- **EXERCISE DESCRIPTION**
What follows is a set of entries. Give them again exactly, without the pictures.
- Opening Delimiter -
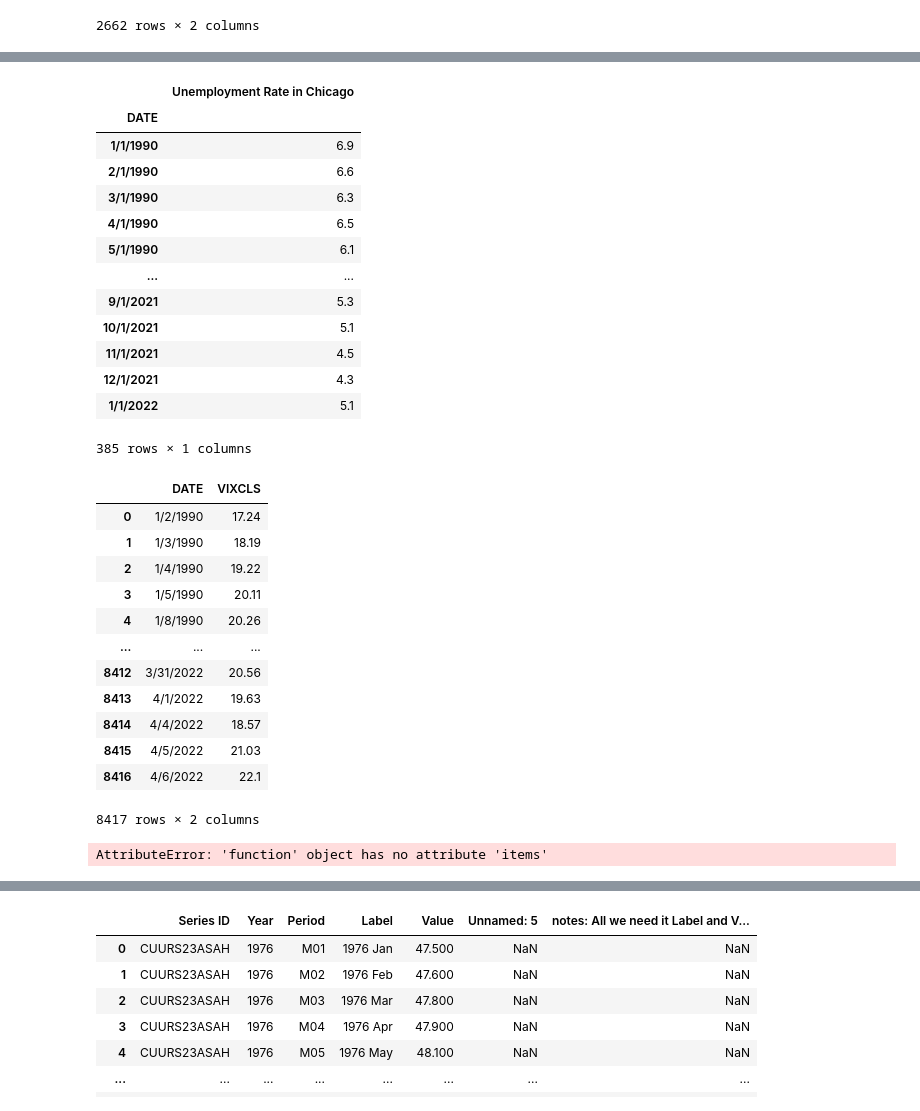
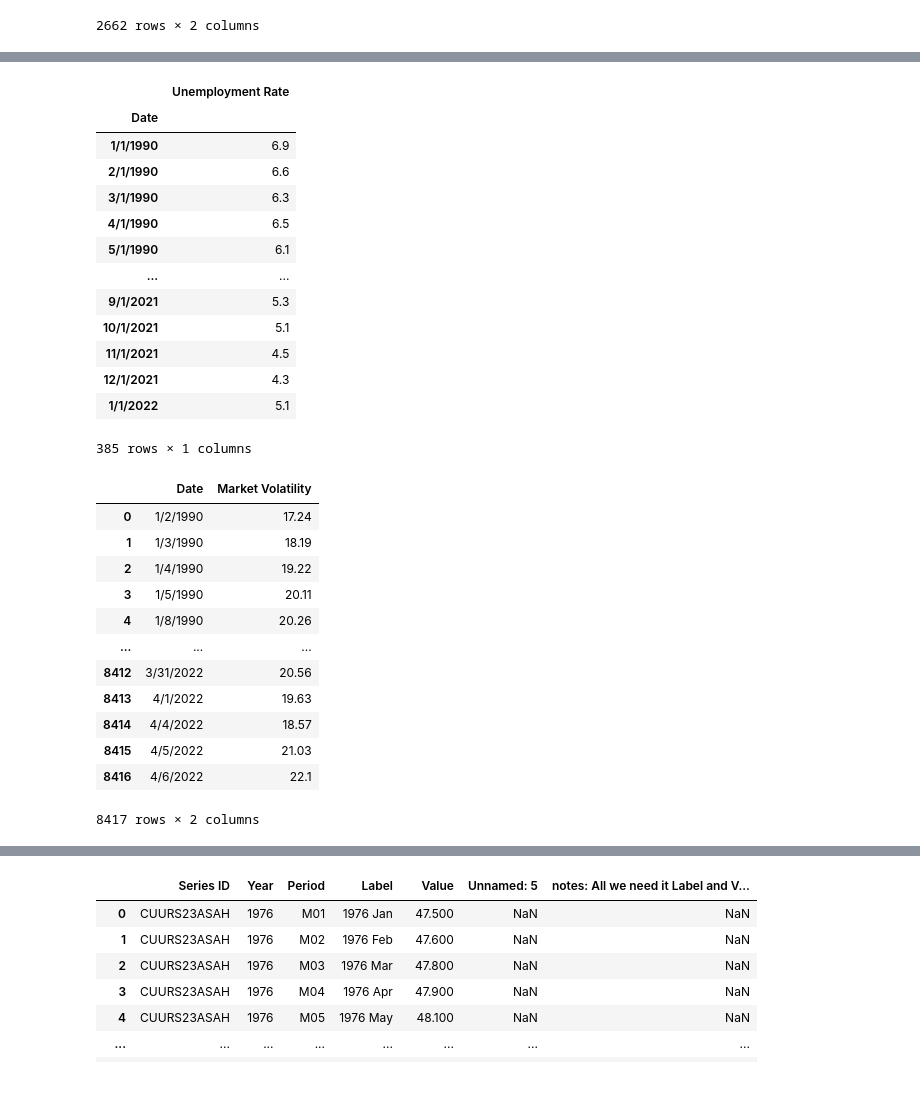
Before and after one commit to oh-be/project4, a Jupyter notebook: Features Datasets/Features.ipynb, the cells around one changed output, grey strips where cells are left out. Cells and saved outputs as stored; diff of their text form; code cells hidden in the pictures.

```diff
--- a/Features Datasets/Features.ipynb
+++ b/Features Datasets/Features.ipynb
@@ -146,14 +148,15 @@ pi_df
 # %%
 #  Import and read the Unemployment Rate in Chicago.csv.
 import pandas as pd
 unem_df = pd.read_csv("Unemployment Rate in Chicago.csv")
 unem_df.drop(unem_df.index[unem_df['DATE'] == '2/1/2022'], inplace=True)
-unem_df = unem_df.set_index('DATE')
+unem_df.rename(columns = {'Unemployment Rate in Chicago':'Unemployment Rate', 'DATE': 'Date'}, inplace = True)
+unem_df = unem_df.set_index('Date')
 unem_df
 #1/1/1990-2/1/2022 Monthly
 # %% [output]
-|  | Unemployment Rate in Chicago |
-| DATE |  |
+|  | Unemployment Rate |
+| Date |  |
 | 1/1/1990 | 6.9 |
 | 2/1/1990 | 6.6 |
 | 3/1/1990 | 6.3 |
@@ -170,10 +173,11 @@ unem_df
 #  Import and read the CBOE Volatility Index.csv.
 import pandas as pd
 cboe_df = pd.read_csv("CBOE Volatility Index.csv")
+cboe_df.rename(columns = {'VIXCLS':'Market Volatility', 'DATE':'Date'}, inplace = True)
 cboe_df
 #1/2/1990-4/6/2022 Daily
 # %% [output]
-|  | DATE | VIXCLS |
+|  | Date | Market Volatility |
 | 0 | 1/2/1990 | 17.24 |
 | 1 | 1/3/1990 | 18.19 |
 | 2 | 1/4/1990 | 19.22 |
@@ -186,26 +190,3 @@ cboe_df
 | 8415 | 4/5/2022 | 21.03 |
 | 8416 | 4/6/2022 | 22.1 |
 8417 rows × 2 columns
-# %%
-def cboe_w(state_new_cases):
-    first_Monday_found = False
-    week_case_count = 0
-    week_case_counts = []
-    for index, value in state_new_cases.items():
-        index_date = pd.to_datetime(index, format='%m/%d/%Y',
-                                    exact = False)
-        index_day_of_week = index_date.day_name()
-        if not first_Monday_found and index_day_of_week != 'Monday':
-            continue
-        first_Monday_found = True
-        week_case_count += value
-        if index_day_of_week == 'Sunday':
-            week_case_counts.append(week_case_count)
-            week_case_count = 0
-    return week_case_counts
-
-# converting list to DataFrame object
-new_cases_weekly_total_method_1 = pd.DataFrame(cboe_w(cboe_df))
-display(new_cases_weekly_total_method_1.tail(5))
-# %% [output]
-AttributeError: 'function' object has no attribute 'items'
```
Also changed, not shown: parts of 12 cells of this notebook, 1 other file.
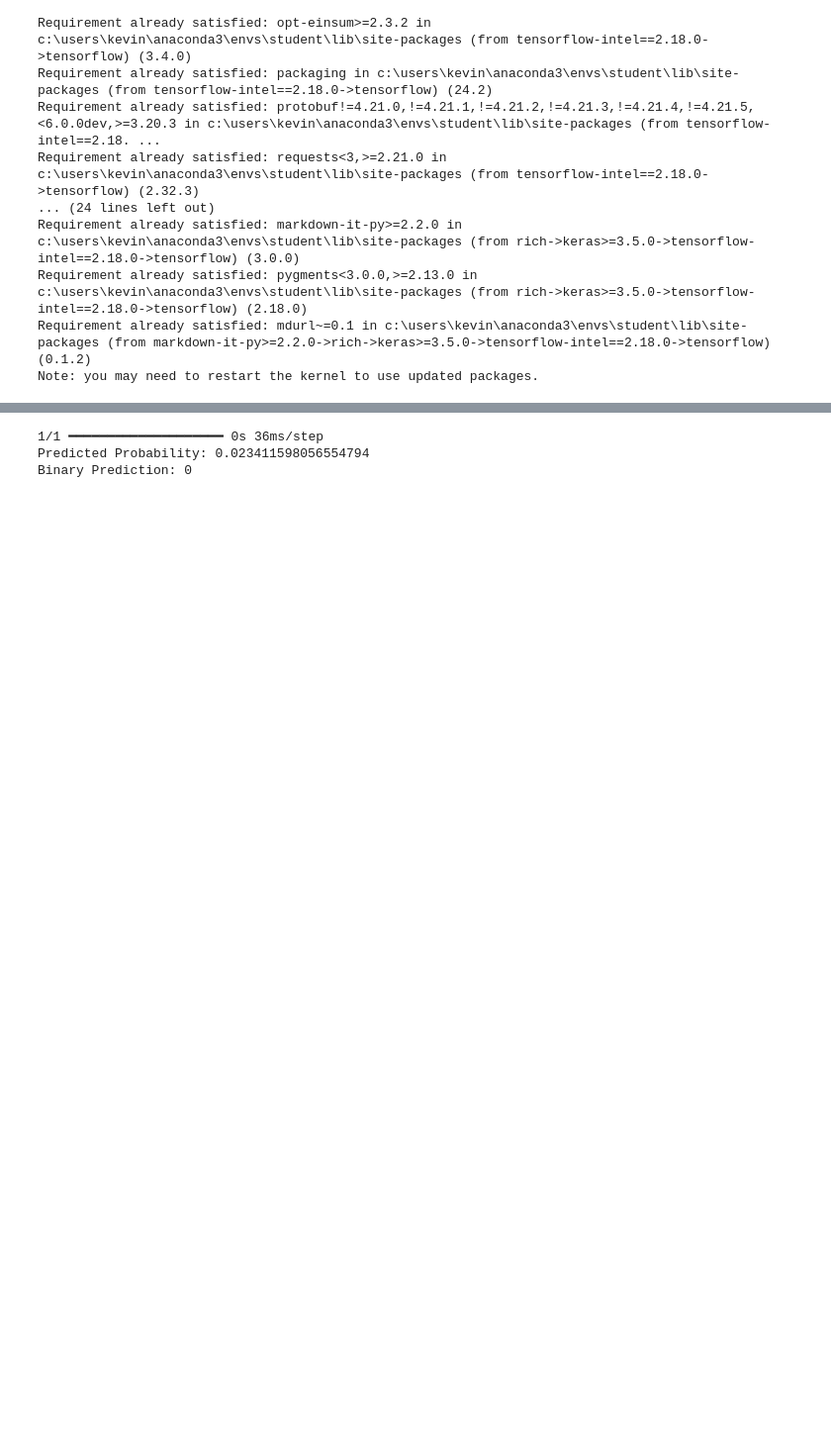
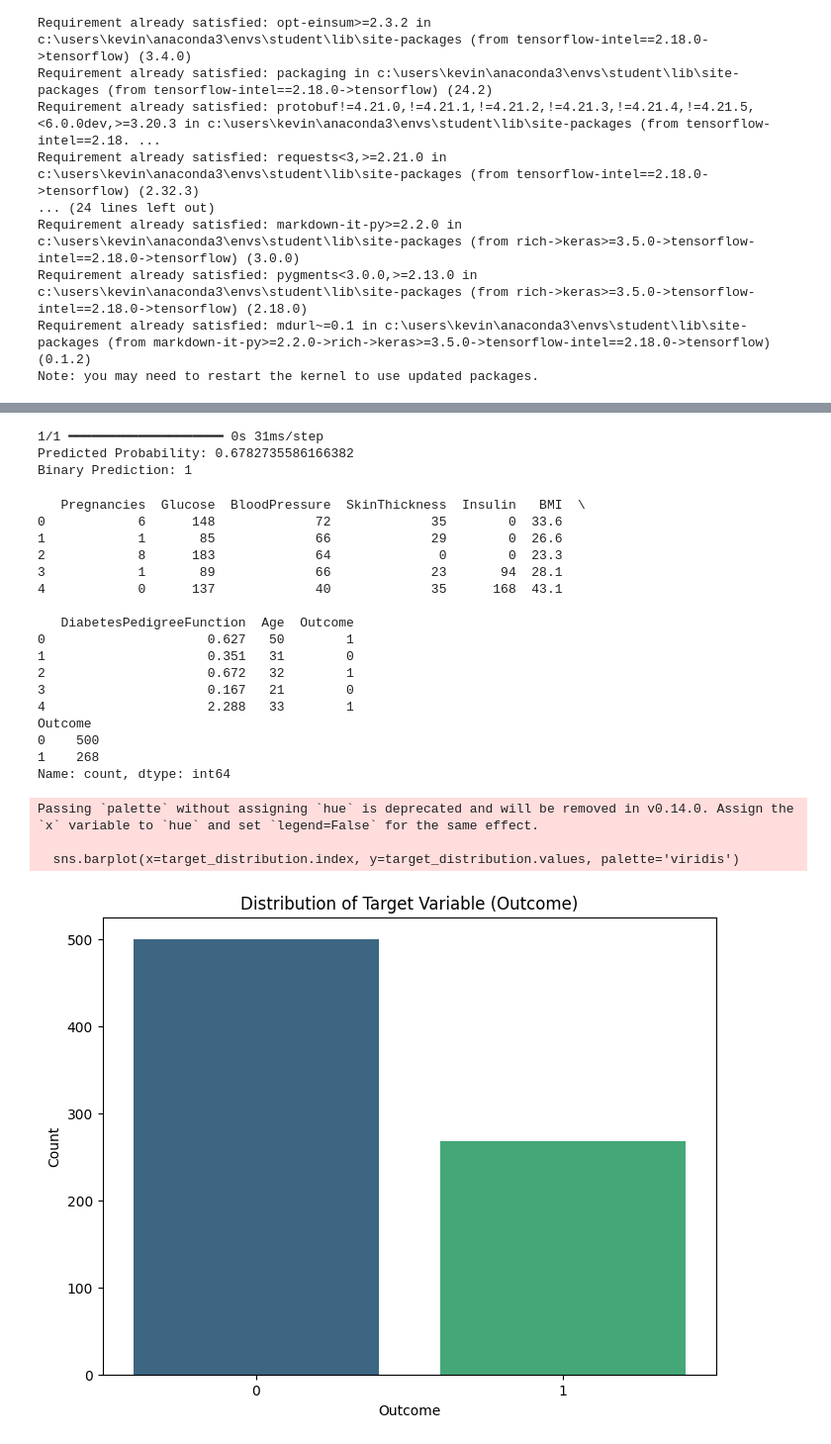
Before and after one commit to Kevin-gram/Summative-assignment---MLOP, a Jupyter notebook: notebook/Diabetes_Prediction_Model.ipynb, the cells around one changed output, grey strips where cells are left out. Shown at 99% size. Cells and saved outputs as stored; diff of their text form; code cells hidden in the pictures; blank space fills up the shorter version.

```diff
--- a/notebook/Diabetes_Prediction_Model.ipynb
+++ b/notebook/Diabetes_Prediction_Model.ipynb
@@ -179,14 +184,14 @@ model.save('diabetes_model.keras')
 # %%
 # Example input features
 example_input = {
-    'Pregnancies': 0,
-    'Glucose': 90,
-    'BloodPressure': 70,
-    'SkinThickness': 20,
-    'Insulin': 80,
-    'BMI': 22.0,
-    'DiabetesPedigreeFunction': 0.2,
-    'Age': 25
+    "Pregnancies": 5,
+    "Glucose": 166,
+    "BloodPressure": 72,
+    "SkinThickness": 19,
+    "Insulin": 175,
+    "BMI": 25.8,
+    "DiabetesPedigreeFunction": 0.587,
+    "Age": 51
 }
 
 # Convert the example input to a DataFrame
@@ -199,6 +204,51 @@ y_pred_binary_example = (y_pred_example > 0.5).astype(int)
 print(f'Predicted Probability: {y_pred_example[0][0]}')
 print(f'Binary Prediction: {y_pred_binary_example[0][0]}')
 # %% [output]
-1/1 ━━━━━━━━━━━━━━━━━━━━ 0s 36ms/step
-Predicted Probability: 0.023411598056554794
-Binary Prediction: 0
+1/1 ━━━━━━━━━━━━━━━━━━━━ 0s 31ms/step
+Predicted Probability: 0.6782735586166382
+Binary Prediction: 1
+# %%
+# Import necessary libraries
+import pandas as pd
+import matplotlib.pyplot as plt
+import seaborn as sns
+
+# Load the dataset
+df = pd.read_csv('../data/diabetes.csv')
+
+# Display the first few rows of the dataset
+print(df.head())
+
+# Check the distribution of the target variable
+target_distribution = df['Outcome'].value_counts()
+print(target_distribution)
+
+# Plot the distribution of the target variable
+plt.figure(figsize=(8, 6))
+sns.barplot(x=target_distribution.index, y=target_distribution.values, palette='viridis')
+plt.xlabel('Outcome')
+plt.ylabel('Count')
+plt.title('Distribution of Target Variable (Outcome)')
+plt.show()
+# %% [output]
+   Pregnancies  Glucose  BloodPressure  SkinThickness  Insulin   BMI  \
+0            6      148             72             35        0  33.6
+1            1       85             66             29        0  26.6
+2            8      183             64              0        0  23.3
+3            1       89             66             23       94  28.1
+4            0      137             40             35      168  43.1
+
+   DiabetesPedigreeFunction  Age  Outcome
+0                     0.627   50        1
+1                     0.351   31        0
+2                     0.672   32        1
+3                     0.167   21        0
+4                     2.288   33        1
+Outcome
+0    500
+1    268
+Name: count, dtype: int64
+Passing `palette` without assigning `hue` is deprecated and will be removed in v0.14.0. Assign the `x` variable to `hue` and set `legend=False` for the same effect.
+
+  sns.barplot(x=target_distribution.index, y=target_distribution.values, palette='viridis')
+[figure, added]
```
Also changed, not shown: parts of 11 cells of this notebook, 2 other files.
- Closing Delimiter -
- **ANSWER TO THE EXERCISE**
Before and after one commit to oh-be/project4, a Jupyter notebook: Features Datasets/Features.ipynb, the cells around one changed output, grey strips where cells are left out. Cells and saved outputs as stored; diff of their text form; code cells hidden in the pictures.

```diff
--- a/Features Datasets/Features.ipynb
+++ b/Features Datasets/Features.ipynb
@@ -146,14 +148,15 @@ pi_df
 # %%
 #  Import and read the Unemployment Rate in Chicago.csv.
 import pandas as pd
 unem_df = pd.read_csv("Unemployment Rate in Chicago.csv")
 unem_df.drop(unem_df.index[unem_df['DATE'] == '2/1/2022'], inplace=True)
-unem_df = unem_df.set_index('DATE')
+unem_df.rename(columns = {'Unemployment Rate in Chicago':'Unemployment Rate', 'DATE': 'Date'}, inplace = True)
+unem_df = unem_df.set_index('Date')
 unem_df
 #1/1/1990-2/1/2022 Monthly
 # %% [output]
-|  | Unemployment Rate in Chicago |
-| DATE |  |
+|  | Unemployment Rate |
+| Date |  |
 | 1/1/1990 | 6.9 |
 | 2/1/1990 | 6.6 |
 | 3/1/1990 | 6.3 |
@@ -170,10 +173,11 @@ unem_df
 #  Import and read the CBOE Volatility Index.csv.
 import pandas as pd
 cboe_df = pd.read_csv("CBOE Volatility Index.csv")
+cboe_df.rename(columns = {'VIXCLS':'Market Volatility', 'DATE':'Date'}, inplace = True)
 cboe_df
 #1/2/1990-4/6/2022 Daily
 # %% [output]
-|  | DATE | VIXCLS |
+|  | Date | Market Volatility |
 | 0 | 1/2/1990 | 17.24 |
 | 1 | 1/3/1990 | 18.19 |
 | 2 | 1/4/1990 | 19.22 |
@@ -186,26 +190,3 @@ cboe_df
 | 8415 | 4/5/2022 | 21.03 |
 | 8416 | 4/6/2022 | 22.1 |
 8417 rows × 2 columns
-# %%
-def cboe_w(state_new_cases):
-    first_Monday_found = False
-    week_case_count = 0
-    week_case_counts = []
-    for index, value in state_new_cases.items():
-        index_date = pd.to_datetime(index, format='%m/%d/%Y',
-                                    exact = False)
-        index_day_of_week = index_date.day_name()
-        if not first_Monday_found and index_day_of_week != 'Monday':
-            continue
-        first_Monday_found = True
-        week_case_count += value
-        if index_day_of_week == 'Sunday':
-            week_case_counts.append(week_case_count)
-            week_case_count = 0
-    return week_case_counts
-
-# converting list to DataFrame object
-new_cases_weekly_total_method_1 = pd.DataFrame(cboe_w(cboe_df))
-display(new_cases_weekly_total_method_1.tail(5))
-# %% [output]
-AttributeError: 'function' object has no attribute 'items'
```
Also changed, not shown: parts of 12 cells of this notebook, 1 other file.
Before and after one commit to Kevin-gram/Summative-assignment---MLOP, a Jupyter notebook: notebook/Diabetes_Prediction_Model.ipynb, the cells around one changed output, grey strips where cells are left out. Shown at 99% size. Cells and saved outputs as stored; diff of their text form; code cells hidden in the pictures; blank space fills up the shorter version.

```diff
--- a/notebook/Diabetes_Prediction_Model.ipynb
+++ b/notebook/Diabetes_Prediction_Model.ipynb
@@ -179,14 +184,14 @@ model.save('diabetes_model.keras')
 # %%
 # Example input features
 example_input = {
-    'Pregnancies': 0,
-    'Glucose': 90,
-    'BloodPressure': 70,
-    'SkinThickness': 20,
-    'Insulin': 80,
-    'BMI': 22.0,
-    'DiabetesPedigreeFunction': 0.2,
-    'Age': 25
+    "Pregnancies": 5,
+    "Glucose": 166,
+    "BloodPressure": 72,
+    "SkinThickness": 19,
+    "Insulin": 175,
+    "BMI": 25.8,
+    "DiabetesPedigreeFunction": 0.587,
+    "Age": 51
 }
 
 # Convert the example input to a DataFrame
@@ -199,6 +204,51 @@ y_pred_binary_example = (y_pred_example > 0.5).astype(int)
 print(f'Predicted Probability: {y_pred_example[0][0]}')
 print(f'Binary Prediction: {y_pred_binary_example[0][0]}')
 # %% [output]
-1/1 ━━━━━━━━━━━━━━━━━━━━ 0s 36ms/step
-Predicted Probability: 0.023411598056554794
-Binary Prediction: 0
+1/1 ━━━━━━━━━━━━━━━━━━━━ 0s 31ms/step
+Predicted Probability: 0.6782735586166382
+Binary Prediction: 1
+# %%
+# Import necessary libraries
+import pandas as pd
+import matplotlib.pyplot as plt
+import seaborn as sns
+
+# Load the dataset
+df = pd.read_csv('../data/diabetes.csv')
+
+# Display the first few rows of the dataset
+print(df.head())
+
+# Check the distribution of the target variable
+target_distribution = df['Outcome'].value_counts()
+print(target_distribution)
+
+# Plot the distribution of the target variable
+plt.figure(figsize=(8, 6))
+sns.barplot(x=target_distribution.index, y=target_distribution.values, palette='viridis')
+plt.xlabel('Outcome')
+plt.ylabel('Count')
+plt.title('Distribution of Target Variable (Outcome)')
+plt.show()
+# %% [output]
+   Pregnancies  Glucose  BloodPressure  SkinThickness  Insulin   BMI  \
+0            6      148             72             35        0  33.6
+1            1       85             66             29        0  26.6
+2            8      183             64              0        0  23.3
+3            1       89             66             23       94  28.1
+4            0      137             40             35      168  43.1
+
+   DiabetesPedigreeFunction  Age  Outcome
+0                     0.627   50        1
+1                     0.351   31        0
+2                     0.672   32        1
+3                     0.167   21        0
+4                     2.288   33        1
+Outcome
+0    500
+1    268
+Name: count, dtype: int64
+Passing `palette` without assigning `hue` is deprecated and will be removed in v0.14.0. Assign the `x` variable to `hue` and set `legend=False` for the same effect.
+
+  sns.barplot(x=target_distribution.index, y=target_distribution.values, palette='viridis')
+[figure, added]
```
Also changed, not shown: parts of 11 cells of this notebook, 2 other files.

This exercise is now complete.